#### INFORMATION
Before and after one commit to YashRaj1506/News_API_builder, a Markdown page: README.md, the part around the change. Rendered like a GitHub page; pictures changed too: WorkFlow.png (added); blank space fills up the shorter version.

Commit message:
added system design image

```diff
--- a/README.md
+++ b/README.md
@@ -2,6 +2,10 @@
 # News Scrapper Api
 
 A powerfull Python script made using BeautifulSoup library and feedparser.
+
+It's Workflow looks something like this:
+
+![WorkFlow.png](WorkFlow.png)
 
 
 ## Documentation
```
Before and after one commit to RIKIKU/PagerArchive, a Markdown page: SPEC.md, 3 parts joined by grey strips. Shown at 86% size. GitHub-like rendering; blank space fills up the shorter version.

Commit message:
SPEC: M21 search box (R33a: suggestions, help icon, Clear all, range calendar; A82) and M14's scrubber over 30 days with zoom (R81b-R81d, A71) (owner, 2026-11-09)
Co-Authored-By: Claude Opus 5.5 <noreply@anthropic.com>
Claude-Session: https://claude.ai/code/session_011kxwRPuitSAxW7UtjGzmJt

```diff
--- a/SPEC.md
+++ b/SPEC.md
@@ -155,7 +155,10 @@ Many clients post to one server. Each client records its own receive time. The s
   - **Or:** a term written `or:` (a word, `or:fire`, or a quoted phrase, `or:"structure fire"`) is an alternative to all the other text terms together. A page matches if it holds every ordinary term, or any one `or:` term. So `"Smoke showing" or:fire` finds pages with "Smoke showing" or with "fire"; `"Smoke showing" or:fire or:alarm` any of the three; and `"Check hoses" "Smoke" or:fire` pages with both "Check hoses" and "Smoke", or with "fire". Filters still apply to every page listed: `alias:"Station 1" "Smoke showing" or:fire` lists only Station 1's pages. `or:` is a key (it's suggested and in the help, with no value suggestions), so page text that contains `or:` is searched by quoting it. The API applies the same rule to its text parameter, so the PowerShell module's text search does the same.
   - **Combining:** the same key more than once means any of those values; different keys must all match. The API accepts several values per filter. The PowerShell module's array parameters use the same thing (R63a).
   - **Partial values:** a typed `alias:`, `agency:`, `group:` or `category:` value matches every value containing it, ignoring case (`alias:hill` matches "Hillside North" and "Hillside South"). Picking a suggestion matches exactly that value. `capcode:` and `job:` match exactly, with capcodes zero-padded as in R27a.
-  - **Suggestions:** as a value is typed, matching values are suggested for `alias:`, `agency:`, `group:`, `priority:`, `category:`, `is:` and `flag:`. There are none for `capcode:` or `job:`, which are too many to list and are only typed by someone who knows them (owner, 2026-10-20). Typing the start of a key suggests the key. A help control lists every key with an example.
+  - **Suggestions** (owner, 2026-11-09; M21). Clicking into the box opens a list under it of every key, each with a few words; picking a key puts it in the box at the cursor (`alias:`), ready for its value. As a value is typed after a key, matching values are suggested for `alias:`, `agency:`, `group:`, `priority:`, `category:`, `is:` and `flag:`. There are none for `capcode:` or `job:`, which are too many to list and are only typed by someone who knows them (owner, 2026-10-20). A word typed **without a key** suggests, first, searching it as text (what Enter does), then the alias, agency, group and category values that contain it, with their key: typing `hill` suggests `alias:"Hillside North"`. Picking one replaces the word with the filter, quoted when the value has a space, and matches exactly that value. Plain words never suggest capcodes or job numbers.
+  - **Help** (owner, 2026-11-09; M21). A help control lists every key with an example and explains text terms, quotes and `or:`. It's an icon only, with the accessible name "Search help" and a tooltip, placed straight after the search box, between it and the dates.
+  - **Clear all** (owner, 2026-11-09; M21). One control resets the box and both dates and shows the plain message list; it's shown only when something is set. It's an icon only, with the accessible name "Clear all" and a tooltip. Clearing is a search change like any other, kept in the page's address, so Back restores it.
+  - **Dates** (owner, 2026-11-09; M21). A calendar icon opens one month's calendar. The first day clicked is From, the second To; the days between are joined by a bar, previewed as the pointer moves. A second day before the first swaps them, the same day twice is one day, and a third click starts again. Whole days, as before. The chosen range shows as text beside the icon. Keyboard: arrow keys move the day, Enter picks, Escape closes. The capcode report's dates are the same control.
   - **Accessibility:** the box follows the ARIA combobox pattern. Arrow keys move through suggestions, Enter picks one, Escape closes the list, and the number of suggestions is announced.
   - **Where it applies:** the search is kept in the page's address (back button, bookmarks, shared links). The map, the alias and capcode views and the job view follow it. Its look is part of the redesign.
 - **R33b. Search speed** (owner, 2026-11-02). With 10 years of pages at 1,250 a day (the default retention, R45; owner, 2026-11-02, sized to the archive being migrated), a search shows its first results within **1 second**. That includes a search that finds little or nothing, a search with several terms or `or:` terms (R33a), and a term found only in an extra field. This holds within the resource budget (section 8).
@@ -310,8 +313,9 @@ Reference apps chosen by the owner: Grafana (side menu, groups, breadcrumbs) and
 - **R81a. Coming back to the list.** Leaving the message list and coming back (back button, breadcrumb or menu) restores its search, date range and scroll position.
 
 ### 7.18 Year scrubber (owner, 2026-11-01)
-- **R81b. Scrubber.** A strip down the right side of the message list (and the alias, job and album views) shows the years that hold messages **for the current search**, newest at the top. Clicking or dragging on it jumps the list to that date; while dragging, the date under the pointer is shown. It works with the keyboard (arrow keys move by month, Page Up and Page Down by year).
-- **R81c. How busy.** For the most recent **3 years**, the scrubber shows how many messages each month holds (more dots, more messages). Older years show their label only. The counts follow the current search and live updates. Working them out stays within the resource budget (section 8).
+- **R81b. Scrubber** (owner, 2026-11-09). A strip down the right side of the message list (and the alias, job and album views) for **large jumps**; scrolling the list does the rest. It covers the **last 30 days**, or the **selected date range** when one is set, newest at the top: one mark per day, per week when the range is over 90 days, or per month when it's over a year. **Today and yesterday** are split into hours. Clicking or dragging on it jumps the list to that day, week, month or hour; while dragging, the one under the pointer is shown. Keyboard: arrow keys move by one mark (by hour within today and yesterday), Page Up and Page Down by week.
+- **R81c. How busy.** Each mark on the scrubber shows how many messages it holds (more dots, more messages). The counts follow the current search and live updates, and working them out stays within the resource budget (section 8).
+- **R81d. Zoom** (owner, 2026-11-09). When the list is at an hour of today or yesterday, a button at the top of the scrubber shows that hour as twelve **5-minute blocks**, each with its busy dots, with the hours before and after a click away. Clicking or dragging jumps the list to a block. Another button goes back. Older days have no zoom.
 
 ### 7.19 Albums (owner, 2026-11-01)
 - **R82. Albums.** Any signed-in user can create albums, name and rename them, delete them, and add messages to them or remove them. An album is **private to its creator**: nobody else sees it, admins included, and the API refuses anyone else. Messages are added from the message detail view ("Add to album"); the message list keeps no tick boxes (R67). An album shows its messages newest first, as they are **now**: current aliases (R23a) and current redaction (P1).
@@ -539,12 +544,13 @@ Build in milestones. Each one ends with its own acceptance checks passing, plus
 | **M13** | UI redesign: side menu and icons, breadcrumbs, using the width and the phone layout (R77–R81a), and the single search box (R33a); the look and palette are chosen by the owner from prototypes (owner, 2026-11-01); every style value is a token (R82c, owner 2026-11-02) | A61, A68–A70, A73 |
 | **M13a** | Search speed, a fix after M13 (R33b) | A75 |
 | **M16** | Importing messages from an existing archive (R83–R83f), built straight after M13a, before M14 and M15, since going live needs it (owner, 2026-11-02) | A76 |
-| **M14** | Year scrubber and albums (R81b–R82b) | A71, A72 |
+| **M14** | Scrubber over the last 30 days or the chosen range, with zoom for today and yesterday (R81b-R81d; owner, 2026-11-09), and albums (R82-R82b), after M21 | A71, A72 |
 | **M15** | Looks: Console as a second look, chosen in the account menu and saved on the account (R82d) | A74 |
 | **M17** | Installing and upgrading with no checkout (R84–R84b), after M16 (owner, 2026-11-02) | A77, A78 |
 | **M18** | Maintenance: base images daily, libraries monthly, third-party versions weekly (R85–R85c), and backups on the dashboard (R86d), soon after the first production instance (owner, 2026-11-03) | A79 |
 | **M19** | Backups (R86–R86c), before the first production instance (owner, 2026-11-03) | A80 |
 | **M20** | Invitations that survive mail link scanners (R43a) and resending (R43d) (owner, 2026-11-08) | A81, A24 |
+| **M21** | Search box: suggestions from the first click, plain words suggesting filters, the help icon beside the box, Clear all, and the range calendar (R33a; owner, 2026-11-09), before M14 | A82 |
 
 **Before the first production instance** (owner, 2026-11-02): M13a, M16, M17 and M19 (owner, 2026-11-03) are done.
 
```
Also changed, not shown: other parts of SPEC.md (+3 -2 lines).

#### ABOUT THIS TASK
Copy, from the lines above, each one that holds "instance".

#### TASK ANSWER
 | **M18** | Maintenance: base images daily, libraries monthly, third-party versions weekly (R85–R85c), and backups on the dashboard (R86d), soon after the first production instance (owner, 2026-11-03) | A79 |
 | **M19** | Backups (R86–R86c), before the first production instance (owner, 2026-11-03) | A80 |
 **Before the first production instance** (owner, 2026-11-02): M13a, M16, M17 and M19 (owner, 2026-11-03) are done.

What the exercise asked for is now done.